We are social beings who thrive on healthy relationships. Understanding how to maximize the positive relationships and minimize the negative relationships is one of the keys to living a happy and fulfilling life.Positive relationships improve our overall well-being
Over the year’s studies have shown that people with more social support are happier, healthier and live longer. The physical presence of family and friends lowers our blood pressure, and having more relationships makes us more resistant to catching the common cold. Moreover, social connection has been linked to lower mortality rates. If we’ve got more social connections, we’re more likely to stay alive and kicking.
Positive relationships provide us support during tough times.
We all have our agonizing moments, it could be work-related, health-related, or family-related. These are the tough times where we need a supportive network of people to help us weather painful moments, they are the ones who can help us laugh a little harder, cry a little lesser and smile a lot more than usual.
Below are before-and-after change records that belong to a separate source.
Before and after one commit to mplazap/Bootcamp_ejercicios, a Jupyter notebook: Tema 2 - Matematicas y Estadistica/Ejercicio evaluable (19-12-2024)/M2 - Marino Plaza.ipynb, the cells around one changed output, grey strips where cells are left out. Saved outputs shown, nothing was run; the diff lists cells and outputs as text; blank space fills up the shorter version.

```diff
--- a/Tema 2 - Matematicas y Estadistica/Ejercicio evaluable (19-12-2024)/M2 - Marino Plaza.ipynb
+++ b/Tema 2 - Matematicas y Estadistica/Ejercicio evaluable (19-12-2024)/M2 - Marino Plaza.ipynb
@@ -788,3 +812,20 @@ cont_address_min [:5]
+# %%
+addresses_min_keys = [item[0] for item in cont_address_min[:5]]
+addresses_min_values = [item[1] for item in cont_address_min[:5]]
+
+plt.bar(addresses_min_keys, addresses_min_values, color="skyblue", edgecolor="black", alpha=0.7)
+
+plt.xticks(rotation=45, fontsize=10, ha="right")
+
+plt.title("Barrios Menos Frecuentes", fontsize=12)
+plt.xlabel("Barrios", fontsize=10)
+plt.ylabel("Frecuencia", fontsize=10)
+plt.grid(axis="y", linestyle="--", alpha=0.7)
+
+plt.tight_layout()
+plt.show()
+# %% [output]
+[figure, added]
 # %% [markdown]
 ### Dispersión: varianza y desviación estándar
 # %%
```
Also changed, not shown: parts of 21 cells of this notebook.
Positive relationships produce 1+1=3 results.
It enables us to collaborate and co-create better solutions. The more we get along with someone, the better we are at collaborating and creating successful change. Human relationships thrive when individuals can combine their skills and talents, thoughts and perspectives, and effectively create something greater than the normal equation.
How do we build positive relationships?
Using E.A.R for building positive relationships.
E – Empathy
Empathy is the experience of understanding another person's thoughts, feelings, and needs from his/her point of view, rather than from one's personal view. It is a state of perceiving and relating to another person without blaming, giving advice, or trying to fix the situation.
A – Active listening
Active listening happens when we are genuinely interested in understanding what the other person is conveying. It involves paying attention, paraphrasing message, reflecting it back to the speaker for verification before responding with our own message. This “checking in” process is what distinguishes active listening and makes it valuable.
R – Respond appropriately
Sometimes it is not necessary to say very much at all in response. For example, when someone is telling us about their distresses, they probably just want us to listen in a way that shows them we care. We can respond by nodding our heads and acknowledging their pains.
Last of all, having positive relationships with family, friends and co-workers add different flavours to our lives and make our lives more satisfying. Having said that, even before we begin to develop positive relationships with others, we need to make sure that we are having a healthy relationship with ourselves.
Have a read of what our friends have to share from the talk on Building Positive Relationships!
“The talk was interesting and interactive. It helps individuals to reflect on the way we communicate with people. Additionally, I picked up some tips that I can bring to my workplace.” Shillina Phua, Wellness Instructor
“It provided me with guidance to build a positive relationship and how to bring about and create a long-lasting relationship.” Tan Zhi Ling, Babysitter
“Blythe is very friendly and full of knowledge. I believe that there is more that she can share with us if the session is longer.” Kasey Ang, Care Companion
Did this article resonate with what you are experiencing as a caregiver? Would you like to gain valuable insights from experts on how to manage what you're going through? The chance is here! We have partnered with the Association of Psychotherapists and Counselors Singapore (APACS) to conduct a lunchtime talk on What is Your Personality?, as well as a group counseling session on Babysitting. As both events are fully sponsored by CaregiverAsia, seats are limited. Reserve your seat by clicking the button below!